While studying with CS for the last 8 months or so I’ve come to learn the difference, well actually no difference, between my r.e.a.l life and my r.e.e.l life, and how one will affect the other. Through her work, I also see my real life and reel life in very new lights, but it’s always a practice, but a practice that I enjoy no matter how butt-kicking.
One step in this practice is to see a script/movie for what the writer intended, rather than with my opinions or the opinions of the actors/directors/producers… This is where everyone I love stops watching movies with me because I ruin them at the end when we grab coffee (tea!) to ‘discuss’ what we’ve just watched. Hopefully these Real Life Reel Life posts will turn into discussions with people on here.
This is not an opinion- if it were, mine are all crap anyway.
This is merely what I saw, or didn’t see, in the film.
Others could see something different.
There is no judgement on anyone who worked on the film, what-so-ever.
There is no good or bad, right or wrong.
I saw The Lucky One. I’m a sucker for romantic films, as like most females, but this one I had high hopes for because some were saying it was the next best Nicholas Sparks film since The Notebook. The reason I loved The Notebook so much was because it’s life imitating art, or art imitating life (REAL = REEL). There were two people falling in love on screen and off, and the director was smart enough to catch it on film. The Lucky One was not as lucky.
Oh, first off, Zac Efron plays the main guy, a marine. Taylor Schilling plays the love interest; she has a son from a previous marriage. Blythe Danner plays the grandma to Taylor Schilling’s character. Yay, introductions!

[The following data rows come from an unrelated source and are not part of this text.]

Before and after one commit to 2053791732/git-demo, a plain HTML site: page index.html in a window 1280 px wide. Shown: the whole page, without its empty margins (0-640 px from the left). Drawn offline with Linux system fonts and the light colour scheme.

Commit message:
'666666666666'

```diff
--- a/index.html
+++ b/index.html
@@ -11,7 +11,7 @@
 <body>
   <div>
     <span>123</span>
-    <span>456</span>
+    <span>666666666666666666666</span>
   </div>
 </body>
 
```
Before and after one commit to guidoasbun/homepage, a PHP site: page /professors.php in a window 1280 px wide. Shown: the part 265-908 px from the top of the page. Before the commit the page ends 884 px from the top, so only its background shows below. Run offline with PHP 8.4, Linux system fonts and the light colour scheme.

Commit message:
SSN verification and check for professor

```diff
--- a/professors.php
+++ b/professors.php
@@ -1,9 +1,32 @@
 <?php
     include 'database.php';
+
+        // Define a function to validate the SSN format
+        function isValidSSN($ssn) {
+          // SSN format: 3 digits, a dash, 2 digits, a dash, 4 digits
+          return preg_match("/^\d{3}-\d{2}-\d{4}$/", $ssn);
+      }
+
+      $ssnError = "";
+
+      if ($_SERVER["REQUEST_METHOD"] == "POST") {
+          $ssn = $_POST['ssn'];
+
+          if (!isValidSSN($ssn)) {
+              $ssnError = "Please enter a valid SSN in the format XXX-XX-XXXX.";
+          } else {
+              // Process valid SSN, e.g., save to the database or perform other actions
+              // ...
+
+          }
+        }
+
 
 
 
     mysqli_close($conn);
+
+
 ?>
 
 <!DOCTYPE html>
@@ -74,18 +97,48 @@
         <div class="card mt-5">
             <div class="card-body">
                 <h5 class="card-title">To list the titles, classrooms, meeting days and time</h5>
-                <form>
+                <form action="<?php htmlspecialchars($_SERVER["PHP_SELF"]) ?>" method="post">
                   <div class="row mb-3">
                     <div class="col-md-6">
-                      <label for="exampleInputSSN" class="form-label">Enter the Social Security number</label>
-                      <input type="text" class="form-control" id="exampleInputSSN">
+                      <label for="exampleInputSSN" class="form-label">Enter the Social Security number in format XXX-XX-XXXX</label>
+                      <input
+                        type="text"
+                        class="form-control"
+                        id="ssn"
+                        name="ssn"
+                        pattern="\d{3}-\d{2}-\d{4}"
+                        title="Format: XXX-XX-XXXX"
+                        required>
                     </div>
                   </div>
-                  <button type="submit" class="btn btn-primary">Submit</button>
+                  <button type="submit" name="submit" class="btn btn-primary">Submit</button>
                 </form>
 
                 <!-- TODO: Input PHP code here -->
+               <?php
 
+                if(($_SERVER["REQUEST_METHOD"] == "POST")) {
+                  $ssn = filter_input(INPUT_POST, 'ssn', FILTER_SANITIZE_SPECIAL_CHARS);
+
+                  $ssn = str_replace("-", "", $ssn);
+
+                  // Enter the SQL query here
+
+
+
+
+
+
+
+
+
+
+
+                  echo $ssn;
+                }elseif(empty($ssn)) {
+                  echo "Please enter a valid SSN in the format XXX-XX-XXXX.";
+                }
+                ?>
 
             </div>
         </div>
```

Before seeing the film, I read that Zac had gone and talked with marines and studied them, and I assume went through a lot of training. I could see that (not only in his acting, but he was looking very good as well). The thing I didn’t see was the emotional, visceral connection to Zac’s life and the most important thing that he’s lost or could lose, whatever that could be, that his character had to being a marine. There was a connection to the marines he talked to or heard about, but it didn’t seem like there was a connection as if Zac Efron had actually been a marine, and had lost a friend, and had shot a man. If there were- it would had been another layer added onto his character that could have brought out a little bit more.
The whole story line is beautiful. The trailer sums it all up, and I fell in love with the whole idea before the movie was even out. I was very excited to see Taylor Schilling just because I didn’t know of her, and I was happy for her! It seemed as if Zac and Taylor’s relationship together missed a bit. I don’t think either of them had the loves of their life over there like the characters did. There was chemistry, obviously lots of it in the sex scenes, but it didn’t seem as if the two knew the other person was the love of their life and that they couldn’t live without them. Just another layer that I think was missed out on.
Zac’s interaction with the young boy, in my stupid opinion, was amazing. Zac knew that the little boy was his little brother, or nephew, or someone who looked up to him. Zac had that connection, and that connection was brought through on film between the two characters and it was great to see.
The connection between Taylor and Blythe was the same thing. They both knew who they were talking to.
There are a couple other relationships that I could go through, but it’s not necessary to get the idea of the movie across.
Whenever I saw Zac’s character and his dog Zeus together, I pretty much cracked a tear.
Ugh, I love dog and human relationships.
Everyone loves a good love story, and this is it.